-------- RECORD SET

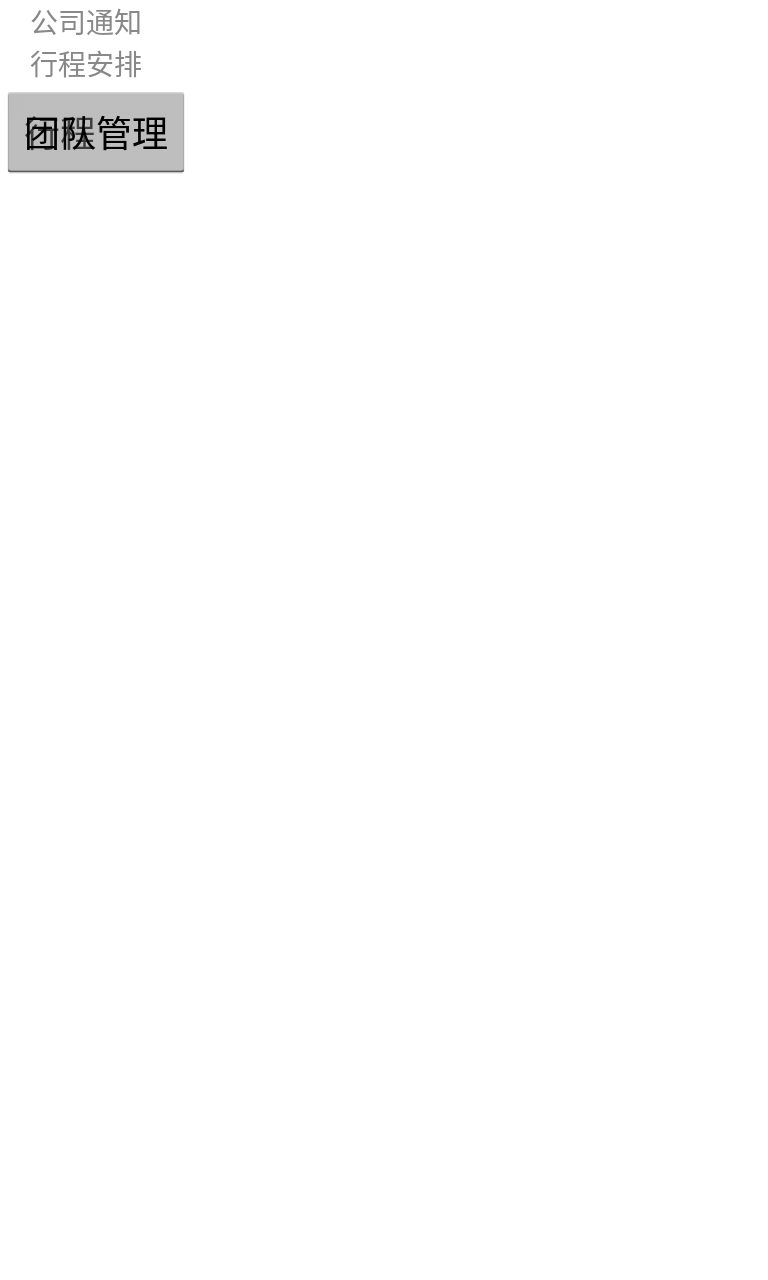
Repository: berserklee/android_dev
Layout: TourGuidesAssist/res/layout/main_activity_layout.xml
These files come from the project's save history. The layout is drawn as it stood at one moment and after the next save; the edit follows.
It is drawn on a 768 x 1280 px phone screen (xhdpi) without system bars, with theme AppTheme; the app's code is not run.

Above is the layout before, as saved 2015-04-28 17:40:08.

After the next save:
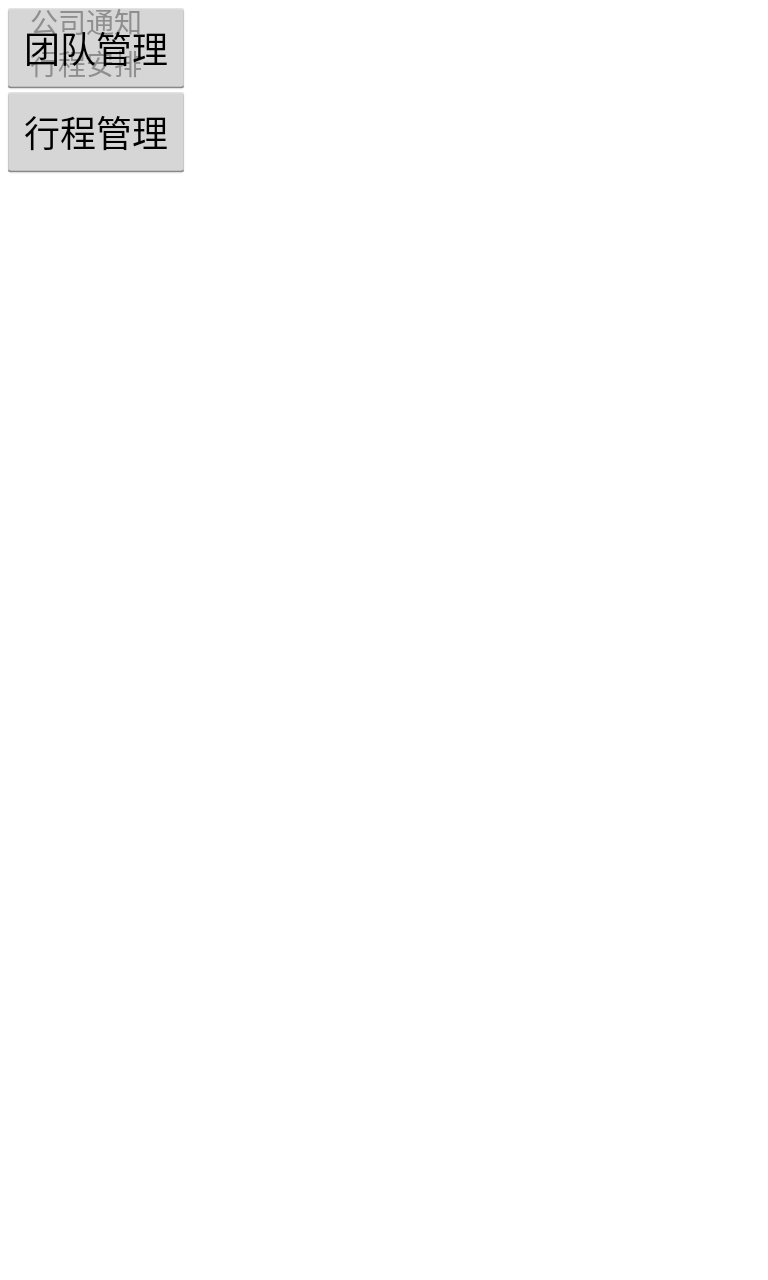
Saved 9 s later.
--- a/TourGuidesAssist/res/layout/main_activity_layout.xml
+++ b/TourGuidesAssist/res/layout/main_activity_layout.xml
@@ -32,7 +32,7 @@
         android:id="@+id/team_mng_button"
         android:layout_width="wrap_content"
         android:layout_height="wrap_content"
-        android:layout_below="@id/journey_list"
+
         android:layout_alignRight="@+id/journey_mng_button"
         android:text="@string/main_btn_team_mng"  />
 </RelativeLayout>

----------------

[WHAT YOU SHOULD DO] Restate the data above word for word. Do not include the images.

[RESPONSE]
Repository: berserklee/android_dev
Layout: TourGuidesAssist/res/layout/main_activity_layout.xml
These files come from the project's save history. The layout is drawn as it stood at one moment and after the next save; the edit follows.
It is drawn on a 768 x 1280 px phone screen (xhdpi) without system bars, with theme AppTheme; the app's code is not run.

Above is the layout before, as saved 2015-04-28 17:40:08.

After the next save:
Saved 9 s later.
--- a/TourGuidesAssist/res/layout/main_activity_layout.xml
+++ b/TourGuidesAssist/res/layout/main_activity_layout.xml
@@ -32,7 +32,7 @@
         android:id="@+id/team_mng_button"
         android:layout_width="wrap_content"
         android:layout_height="wrap_content"
-        android:layout_below="@id/journey_list"
+
         android:layout_alignRight="@+id/journey_mng_button"
         android:text="@string/main_btn_team_mng"  />
 </RelativeLayout>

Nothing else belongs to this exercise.